This work focusses on the externalities in technology use. Externalities arise from learning among producers, learning among users, and network externalities of various kinds. When these features of a technology are strongly present, they imply that the benefit to using a technology increases with the number of other agents using that same technology. Potential bandwagons and technological lock-in exist.
In this paper we model a repeated choice problem in which agents are choosing technologies to perform tasks. Agents impose externalities on each other through their choices of technology. There are both global and local, positive and negative, externalities associated with adopting a particular technology. We analyze the spatial distribution of technology use in equilibrium. The nature of the pattern of technology use depends critically on the degree to which agents are heterogeneous in the uses to which they put the technology. There is a critical degree of heterogeneity above which there is no spatial pattern, but below which there is almost complete local standardization.

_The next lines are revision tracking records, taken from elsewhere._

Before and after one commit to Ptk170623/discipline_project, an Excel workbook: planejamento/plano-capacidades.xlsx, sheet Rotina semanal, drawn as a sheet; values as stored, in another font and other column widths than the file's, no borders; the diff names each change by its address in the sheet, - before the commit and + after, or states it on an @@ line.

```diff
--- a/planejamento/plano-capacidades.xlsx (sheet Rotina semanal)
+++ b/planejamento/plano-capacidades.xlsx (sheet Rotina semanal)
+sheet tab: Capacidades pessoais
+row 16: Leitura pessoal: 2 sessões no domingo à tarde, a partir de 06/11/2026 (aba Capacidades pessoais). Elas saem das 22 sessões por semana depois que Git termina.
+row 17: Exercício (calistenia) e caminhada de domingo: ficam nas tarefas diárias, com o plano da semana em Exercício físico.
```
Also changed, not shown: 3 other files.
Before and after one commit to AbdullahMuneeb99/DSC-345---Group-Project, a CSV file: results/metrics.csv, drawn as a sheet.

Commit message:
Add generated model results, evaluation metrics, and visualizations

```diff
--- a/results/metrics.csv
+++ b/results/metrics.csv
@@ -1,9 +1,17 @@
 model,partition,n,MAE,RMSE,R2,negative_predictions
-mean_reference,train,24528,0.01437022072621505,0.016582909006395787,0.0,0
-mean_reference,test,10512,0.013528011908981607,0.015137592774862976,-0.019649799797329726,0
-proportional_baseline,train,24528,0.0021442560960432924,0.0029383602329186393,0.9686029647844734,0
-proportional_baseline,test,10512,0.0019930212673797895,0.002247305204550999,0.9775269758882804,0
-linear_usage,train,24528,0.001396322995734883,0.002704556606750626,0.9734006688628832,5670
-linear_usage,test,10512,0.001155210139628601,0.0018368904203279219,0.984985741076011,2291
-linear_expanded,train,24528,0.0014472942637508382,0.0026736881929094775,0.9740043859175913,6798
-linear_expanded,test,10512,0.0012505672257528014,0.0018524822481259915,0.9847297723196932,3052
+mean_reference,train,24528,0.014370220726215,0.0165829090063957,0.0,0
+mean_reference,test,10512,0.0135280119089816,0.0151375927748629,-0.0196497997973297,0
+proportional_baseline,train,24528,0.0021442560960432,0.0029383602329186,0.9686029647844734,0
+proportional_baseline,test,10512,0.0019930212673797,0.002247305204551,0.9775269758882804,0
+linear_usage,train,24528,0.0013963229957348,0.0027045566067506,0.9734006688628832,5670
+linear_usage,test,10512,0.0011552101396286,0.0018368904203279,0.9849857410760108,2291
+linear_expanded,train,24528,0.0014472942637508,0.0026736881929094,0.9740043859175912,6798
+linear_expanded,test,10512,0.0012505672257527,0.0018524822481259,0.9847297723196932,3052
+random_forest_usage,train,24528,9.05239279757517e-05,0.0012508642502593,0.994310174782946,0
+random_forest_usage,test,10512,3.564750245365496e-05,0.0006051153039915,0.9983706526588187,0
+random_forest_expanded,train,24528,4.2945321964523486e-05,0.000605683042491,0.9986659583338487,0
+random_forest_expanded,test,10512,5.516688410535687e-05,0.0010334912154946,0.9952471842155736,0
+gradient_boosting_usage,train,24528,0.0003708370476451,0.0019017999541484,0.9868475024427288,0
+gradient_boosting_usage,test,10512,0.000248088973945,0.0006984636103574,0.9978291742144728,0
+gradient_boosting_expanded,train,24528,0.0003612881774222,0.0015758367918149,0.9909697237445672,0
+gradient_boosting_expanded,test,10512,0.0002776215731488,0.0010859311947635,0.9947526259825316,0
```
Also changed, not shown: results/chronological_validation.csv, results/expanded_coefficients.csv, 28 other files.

This paper develops a technique for analyzing economies with a large but finite number of interacting agents. Heterogeneous agents are faced with a repeated choice problem, and are subject to externalities from the actions of other agents, but the nature of these externalities is dependent on the location of the agents. The concern is with the spatial distribution of economic activity in such an economy. We develop a technique that allows us to relate the probability of observing a particular state of the economy with the costs associated with that state. We use this technique to analyse a technology choice problem in which the concern is with the degree and spatial nature of technical standardization and the conditions under which variety is preserved.
Theoretical literature on the economics of technology has emphasized the effects on technological trajectories of positive feedbacks. In a competition among technologies that all perform a similar function, the presence of increasing returns to adoption can force all but one technology from the market. Furthermore, the victor need not be the superior technology. This paper provides an empirical study of one technological competition which illuminates this theoretical work. It uses theoretical results to explain why chemical control of agricultural pests remains the dominant technology in spite of many claims that it is inferior to its main competitor, integrated pest management.
Philip Gunby, Department of Economics, University of Canterbury, Christchurch, New Zealand. firstname.lastname@example.org